Most advertisers now recognise media as a separate business sector within the communications industry. Separation is here to stay and the pitch is inevitably more complicated as a result.
However, that complexity has been exaggerated by the fragmentation of media services into specialist companies.
The issue is whether this complexity is necessary or whether media specialists are using the situation as an opportunity to avoid interdisciplinary decisions by leaving them entirely up to clients.
Clients can now choose between companies offering media strategy, implementational planning, buying across all media, buying for a single medium, or companies (such as the one I work for) that do the lot – full service media. Of course, many full service companies are happy to work in a single medium so that they can compete with the specialists.

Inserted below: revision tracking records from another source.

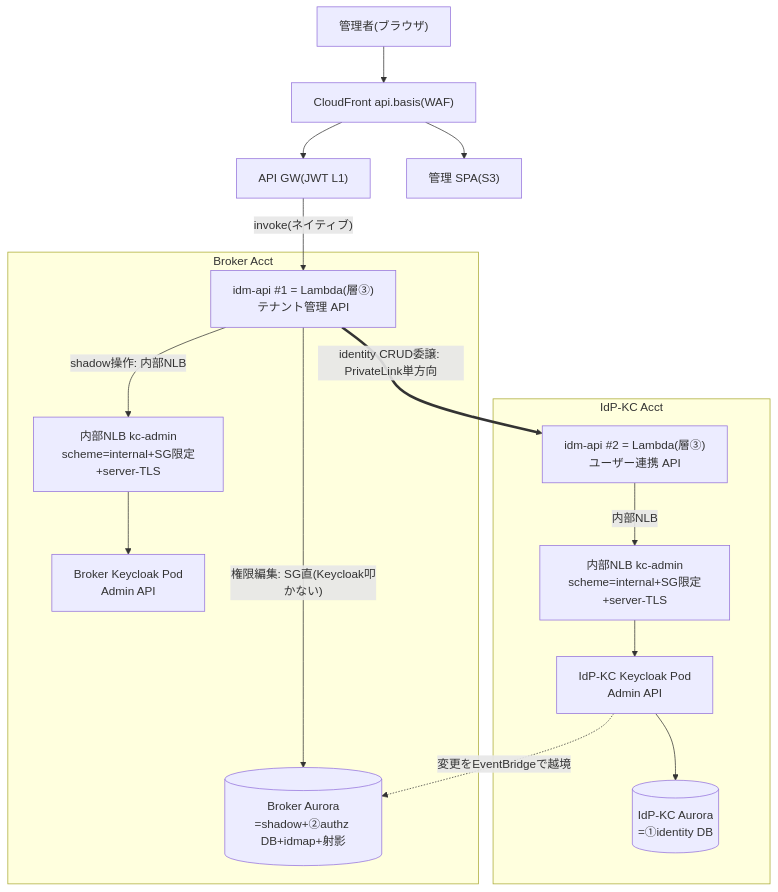
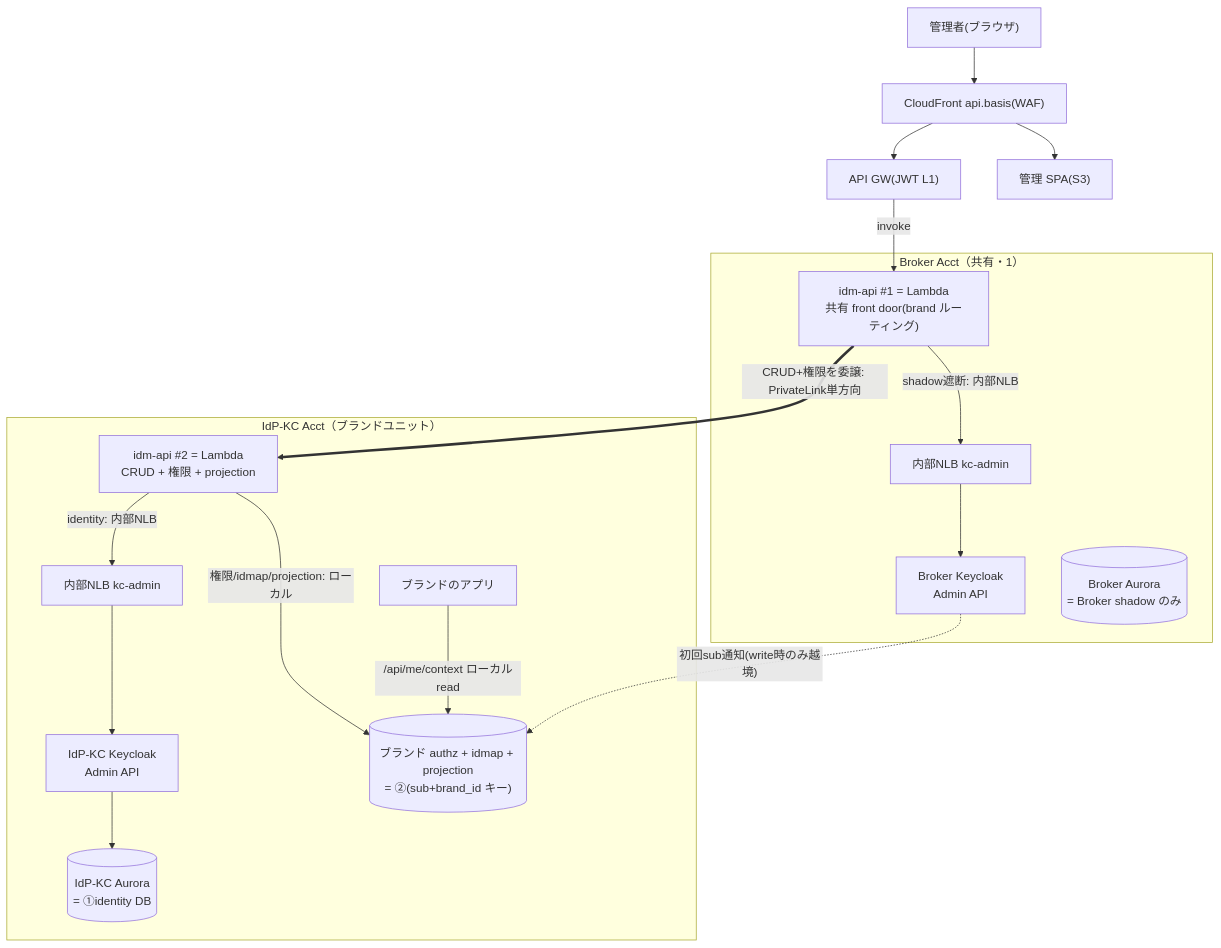
One commit to suepie/aws-atuh-poc changed the first of 5 diagrams in doc/basic-design/research/control-plane-crud-authz-flows-notes.md. Above: the diagram before and after it, drawn with Mermaid. The commit also changed other lines of this file and 4 other files, not shown here.

First line of the commit message:
基本設計: ブランドユニット・アーキテクチャ確定（ADR-063、authz=ブランド配置）

````diff
--- a/doc/basic-design/research/control-plane-crud-authz-flows-notes.md
+++ b/doc/basic-design/research/control-plane-crud-authz-flows-notes.md
@@ -44,31 +44,34 @@
 ```mermaid
 flowchart TB
     ADM["管理者(ブラウザ)"]
     CF["CloudFront api.basis(WAF)"]
     GW["API GW(JWT L1)"]
     SPA["管理 SPA(S3)"]
 
-    subgraph B["Broker Acct"]
-        API1["idm-api #1 = Lambda(層③)<br/>テナント管理 API"]
-        NLBB["内部NLB kc-admin<br/>scheme=internal+SG限定+server-TLS"]
-        BKC["Broker Keycloak Pod<br/>Admin API"]
-        BDB[("Broker Aurora<br/>=shadow+②authz DB+idmap+射影")]
+    subgraph B["Broker Acct（共有・1）"]
+        API1["idm-api #1 = Lambda<br/>共有 front door(brand ルーティング)"]
+        NLBB["内部NLB kc-admin"]
+        BKC["Broker Keycloak<br/>Admin API"]
+        BDB[("Broker Aurora<br/>= Broker shadow のみ")]
     end
 
-    subgraph I["IdP-KC Acct"]
-        API2["idm-api #2 = Lambda(層③)<br/>ユーザー連携 API"]
-        NLBI["内部NLB kc-admin<br/>scheme=internal+SG限定+server-TLS"]
-        IKC["IdP-KC Keycloak Pod<br/>Admin API"]
-        IDB[("IdP-KC Aurora<br/>=①identity DB")]
+    subgraph I["IdP-KC Acct（ブランドユニット）"]
+        API2["idm-api #2 = Lambda<br/>CRUD + 権限 + projection"]
+        NLBI["内部NLB kc-admin"]
+        IKC["IdP-KC Keycloak<br/>Admin API"]
+        IDB[("IdP-KC Aurora<br/>= ①identity DB")]
+        BAZ[("ブランド authz + idmap + projection<br/>= ②(sub+brand_id キー)")]
+        BAPP["ブランドのアプリ"]
     end
 
     ADM --> CF
     CF --> SPA
-    CF --> GW -->|"invoke(ネイティブ)"| API1
-    API1 -->|"権限編集: SG直(Keycloak叩かない)"| BDB
-    API1 -->|"shadow操作: 内部NLB"| NLBB --> BKC
-    API1 ==>|"identity CRUD委譲: PrivateLink単方向"| API2
-    API2 -->|"内部NLB"| NLBI --> IKC
+    CF --> GW -->|"invoke"| API1
+    API1 -->|"shadow遮断: 内部NLB"| NLBB --> BKC
+    API1 ==>|"CRUD+権限を委譲: PrivateLink単方向"| API2
+    API2 -->|"identity: 内部NLB"| NLBI --> IKC
     IKC --> IDB
-    IKC -.->|"変更をEventBridgeで越境"| BDB
+    API2 -->|"権限/idmap/projection: ローカル"| BAZ
+    BAPP -->|"/api/me/context ローカルread"| BAZ
+    BKC -.->|"初回sub通知(write時のみ越境)"| BAZ
 ```
````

But how does the process work when a client has spread his media across a number of agencies? What does a client do when, inevitably, the specialists contradict each other? The client may hope to manage the “positive tension of competition”, with all parties settling on the best solution and working together as a team.
I believe, however, that this is unlikely to occur. All good media people are passionate and competitive individuals who hate to lose, particularly if that loss appears to reflect on their core competence. The result is a loss of con viction by the losing party.
A disillusioned strategist is unlikely to continue to interrogate every media opportunity if he believes that a buyer will ignore his carefully crafted plan to achieve a good deal. Nor will a good buyer be keen to go that extra mile in a negotiation if he believes the strategic idea is a load of nonsense.
In addition, how does a client arbitrate between the two parties? I’m sure there are many consultancies that would happily step into the fray. However, that would result in endless debate and even higher fees.
There is another option.
A full service media company should see everyone within the department sharing a common goal – success for the client’s brand. Multi disciplined teams working together can urge each other to stretch the boundaries of media thinking, while always remaining aware of the tough reality of competitive cost delivery within the media markets.
Recent thinking on this subject seems to suggest that clients can either choose comp etitive buying or innovative planning, suggesting that all solutions are in some ways a trade-off between one or the other.
My contention is that they shouldn’t settle for this. It is possible to have your cake and eat it, but your chosen media company must be structured correctly to be able to deliver.